Problem to solve: Return every line from the records below in which the word "registry" is found.

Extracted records
-------
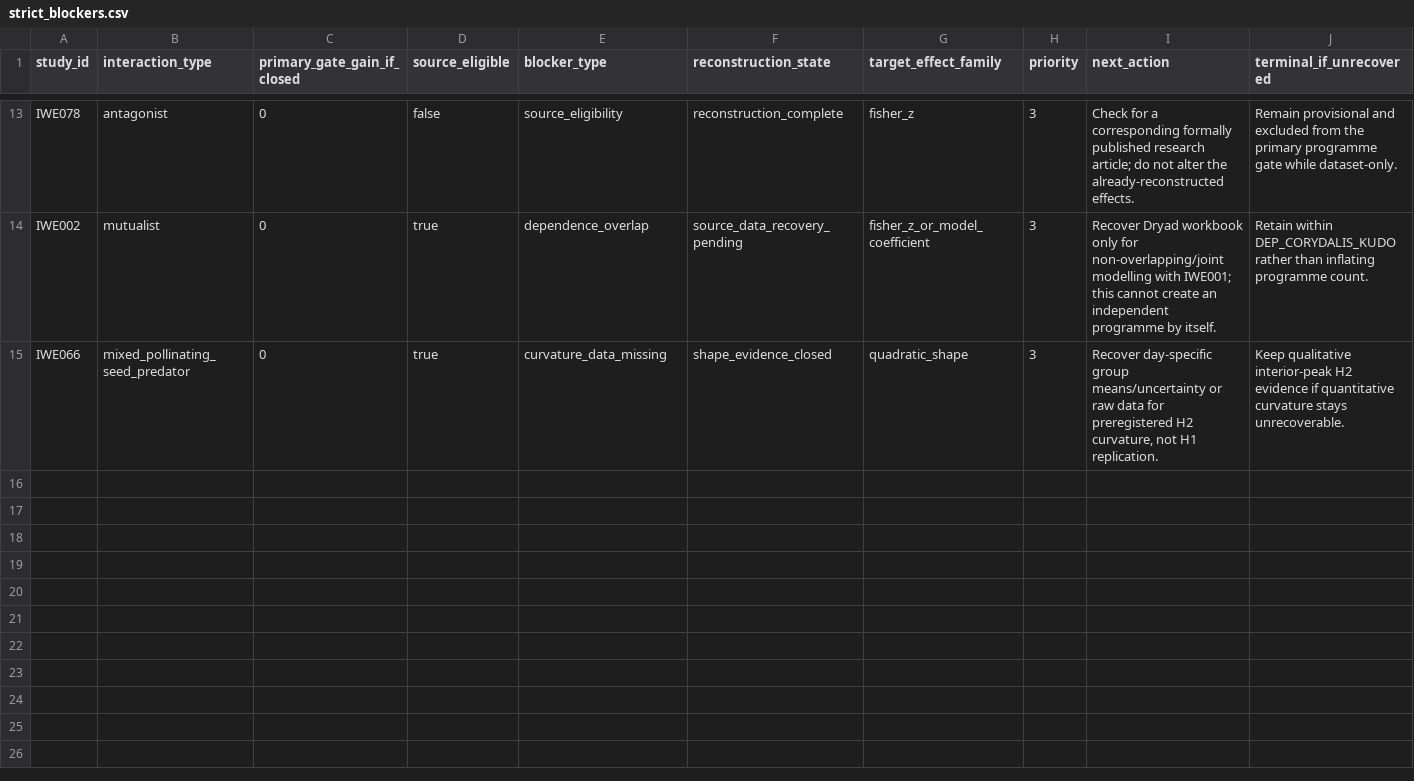
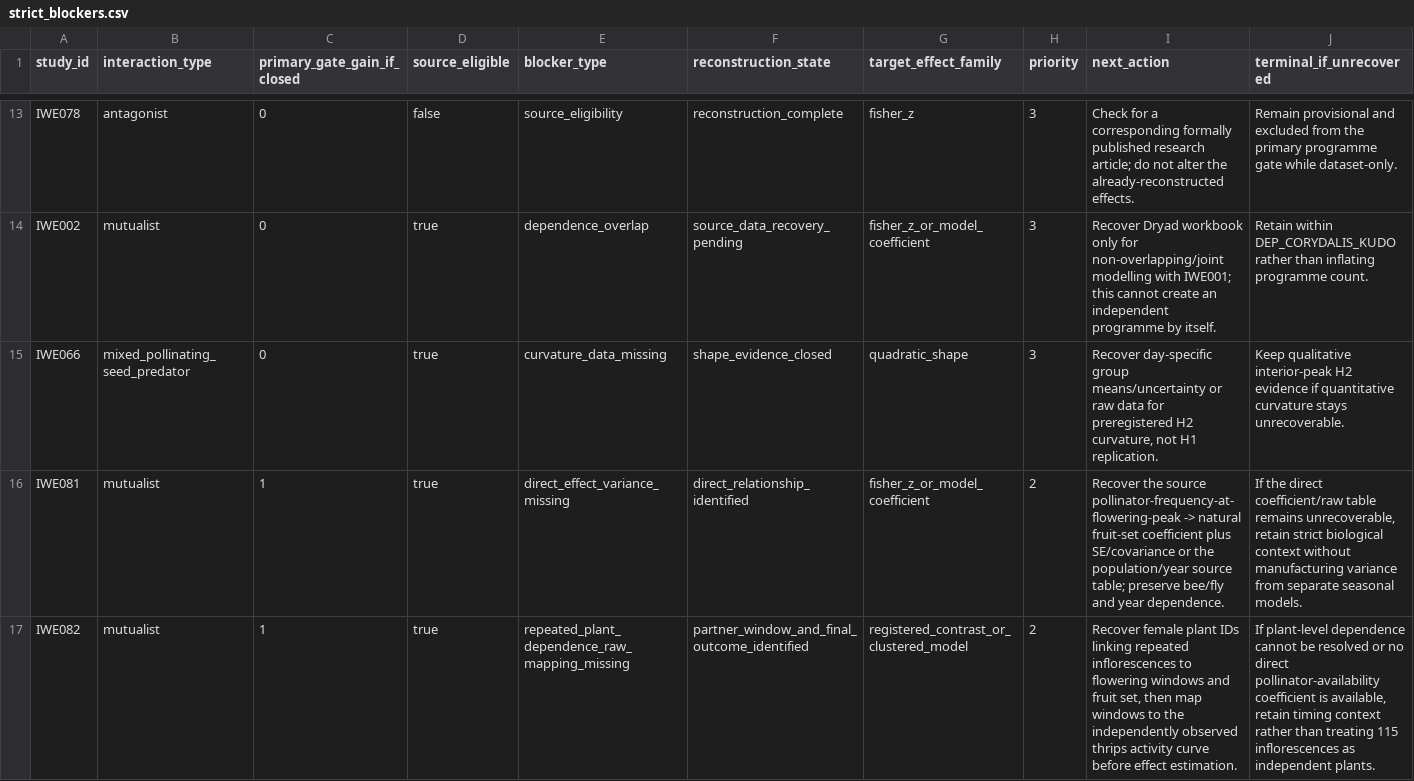
Before and after one commit to zuizui0223/iwe, a CSV file: data/registry/strict_blockers.csv, drawn as a sheet; only a part is shown, gaps mark what is left out; the diff names each change by its address in the sheet, - before the commit and + after, or states it on an @@ line.

Commit message:
research: add P1 mutualist blockers

```diff
--- a/data/registry/strict_blockers.csv
+++ b/data/registry/strict_blockers.csv
+row 16: IWE081 | mutualist | 1 | true | direct_effect_variance_missing | direct_relationship_identified | fisher_z_or_model_coefficient | 2 | Recover the source pollinator-frequency-at-flowering-peak -> natural fruit-set coefficient plus SE/covariance or the population/year source table; preserve bee/fly and year dependence. | If the direct coefficient/raw table remains unrecoverable, retain strict biological context without manufacturing variance from separate seasonal models.
+row 17: IWE082 | mutualist | 1 | true | repeated_plant_dependence_raw_mapping_missing | partner_window_and_final_outcome_identified | registered_contrast_or_clustered_model | 2 | Recover female plant IDs linking repeated inflorescences to flowering windows and fruit set, then map windows to the independently observed thrips activity curve before effect estimation. | If plant-level dependence cannot be resolved or no direct pollinator-availability coefficient is available, retain timing context rather than treating 115 inflorescences as independent plants.
```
-------
Answer to the problem:
Before and after one commit to zuizui0223/iwe, a CSV file: data/registry/strict_blockers.csv, drawn as a sheet; only a part is shown, gaps mark what is left out; the diff names each change by its address in the sheet, - before the commit and + after, or states it on an @@ line.
--- a/data/registry/strict_blockers.csv
+++ b/data/registry/strict_blockers.csv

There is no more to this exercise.